*WORK REQUEST*: Out of the lines below, please list those that hold the string "interfaces".

----

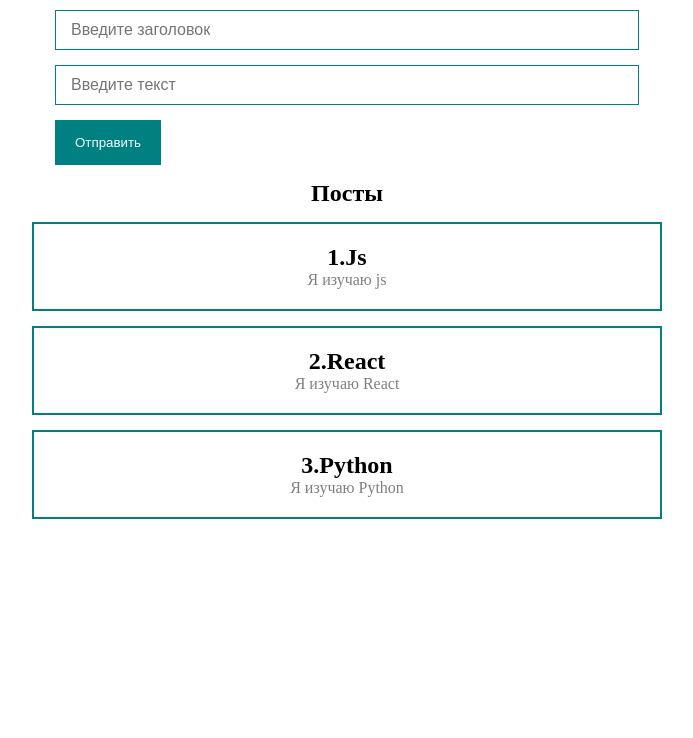
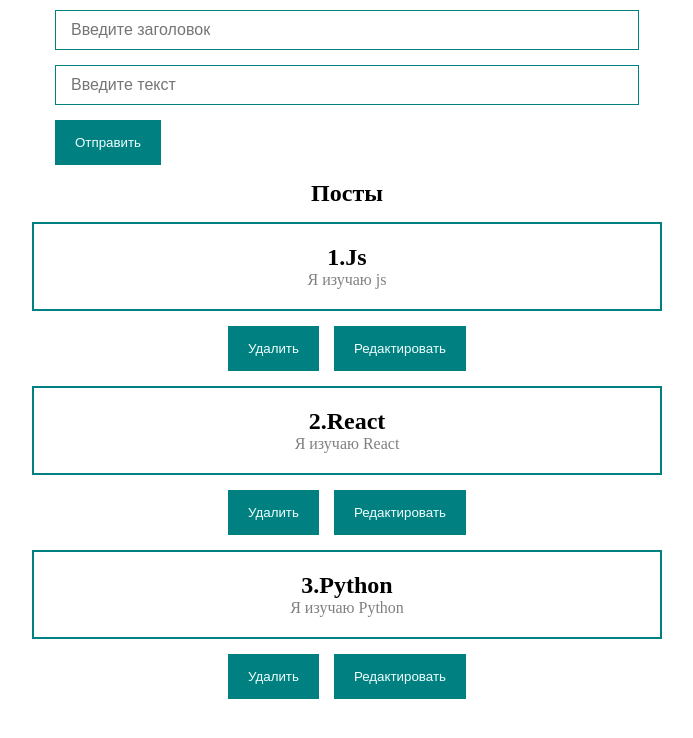
Before and after one commit to Tsukiyom1/react-lessons, a React (Vite) app: page / in a window 1280 px wide. Shown: the top 738 px of the page, without its empty margins (293-986 px from the left). Built offline with nearby package versions, Linux system fonts and the light colour scheme.

Commit message:
delete post

```diff
--- a/src/App.tsx
+++ b/src/App.tsx
@@ -22,8 +22,11 @@ function App() {
 			body: "Я изучаю Python",
 		},
 	]);
-	const [title, setTitle] = useState("");
-	const [body, setBody] = useState("");
+
+	const [change, setChange] = useState({
+		title: "",
+		body: "",
+	});
 
 	// useEffect(() => {
 	// 	const fetchData = async () => {
@@ -46,20 +49,37 @@ function App() {
 		e.preventDefault();
 		const newPosts: IPosts = {
 			id: Date.now(),
-			body: body,
-			title: title,
+			body: change.body,
+			title: change.title,
 		};
 
 		setPosts([...posts, newPosts]);
-		setTitle("");
-		setBody("");
+		setChange({
+			title: "",
+			body: "",
+		});
 	};
 
-	const onTitleChange = (e: ChangeEvent<HTMLInputElement>) => {
-		setTitle(e.target.value);
+	const onChange = (e: ChangeEvent<HTMLInputElement>) => {
+		const { name, value } = e.target;
+
+		setChange(prev => {
+			return {
+				...prev,
+				[name]: value,
+			};
+		});
 	};
-	const onBodyChange = (e: ChangeEvent<HTMLInputElement>) => {
-		setBody(e.target.value);
+
+	const onDeletePost = (id: number) => {
+		setPosts(
+			posts.filter(post => {
+				console.log(post.id, "id поста ");
+				console.log(id, "id поста которые мы удалили");
+
+				return post.id !== id;
+			})
+		);
 	};
 
 	return (
@@ -67,24 +87,24 @@ function App() {
 			{/* это является управляемым компонентом */}
 			<form onSubmit={addNewPost}>
 				<MyInput
-					name=''
-					onChange={onTitleChange}
+					name='title'
+					onChange={onChange}
 					placeholder='Введите заголовок'
 					type='text'
-					value={title}
+					value={change.title}
 				/>
 				<MyInput
-					name=''
-					onChange={onBodyChange}
+					name='body'
+					onChange={onChange}
 					placeholder='Введите текст'
 					type='text'
-					value={body}
+					value={change.body}
 				/>
 				<MyButton type='submit' children='Отправить' />
 			</form>
 			<h2>Посты</h2>
 			{posts.map((post, index) => (
-				<Posts title={post.title} body={post.body} id={post.id} key={index} />
+				<Posts posts={post} key={index} onDelete={onDeletePost} />
 			))}
 		</React.Fragment>
 	);
--- a/src/UI/button/MyButton.tsx
+++ b/src/UI/button/MyButton.tsx
@@ -1,8 +1,8 @@
 import type { IButton } from "../../interfaces/IButtonProps";
 import styles from "./MyButton.module.css";
-const MyButton = ({ children, type }: IButton) => {
+const MyButton = ({ children, type, onClick }: IButton) => {
 	return (
-		<button type={type} className={styles.btn}>
+		<button onClick={onClick} type={type} className={styles.btn}>
 			{children}
 		</button>
 	);
--- a/src/components/posts/Posts.tsx
+++ b/src/components/posts/Posts.tsx
@@ -1,14 +1,23 @@
 import React from "react";
-import type { IPosts } from "../../interfaces/IPosts";
+import MyButton from "../../UI/button/MyButton";
+import type { IPostProps } from "../../interfaces/IPostProps";
 
-const Posts = ({ body, title, id }: IPosts) => {
+const Posts = ({ posts, onDelete }: IPostProps) => {
 	return (
 		<React.Fragment>
-			<div className='post' key={id}>
+			<div className='post' key={posts.id}>
 				<h2>
-					{id}.{title}
+					{posts.id}.{posts.title}
 				</h2>
-				<p>{body}</p>
+				<p>{posts.body}</p>
+			</div>
+			<div className='btns'>
+				<MyButton
+					onClick={() => onDelete(posts.id)}
+					children='Удалить'
+					type='button'
+				/>
+				<MyButton children='Редактировать' type='button' />
 			</div>
 		</React.Fragment>
 	);
--- a/src/index.css
+++ b/src/index.css
@@ -22,3 +22,9 @@
 p {
 	color: gray;
 }
+
+.btns {
+	display: flex;
+	justify-content: center;
+	gap: 15px;
+}
--- a/src/interfaces/IButtonProps.ts
+++ b/src/interfaces/IButtonProps.ts
@@ -1,5 +1,5 @@
 export interface IButton {
 	type: "button" | "submit" | "reset";
-	onClick?: () => void;
+	onClick?: (e: React.MouseEvent<HTMLButtonElement>) => void;
 	children: React.ReactNode;
 }
--- /dev/null
+++ b/src/interfaces/IPostProps.ts
@@ -0,0 +1,6 @@
+import type { IPosts } from "./IPosts";
+
+export interface IPostProps {
+	posts: IPosts;
+	onDelete: (id: number) => void;
+}
```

----

*REPLY TO THE TASK*:
 import type { IButton } from "../../interfaces/IButtonProps";
-import type { IPosts } from "../../interfaces/IPosts";
+import type { IPostProps } from "../../interfaces/IPostProps";
--- a/src/interfaces/IButtonProps.ts
+++ b/src/interfaces/IButtonProps.ts
+++ b/src/interfaces/IPostProps.ts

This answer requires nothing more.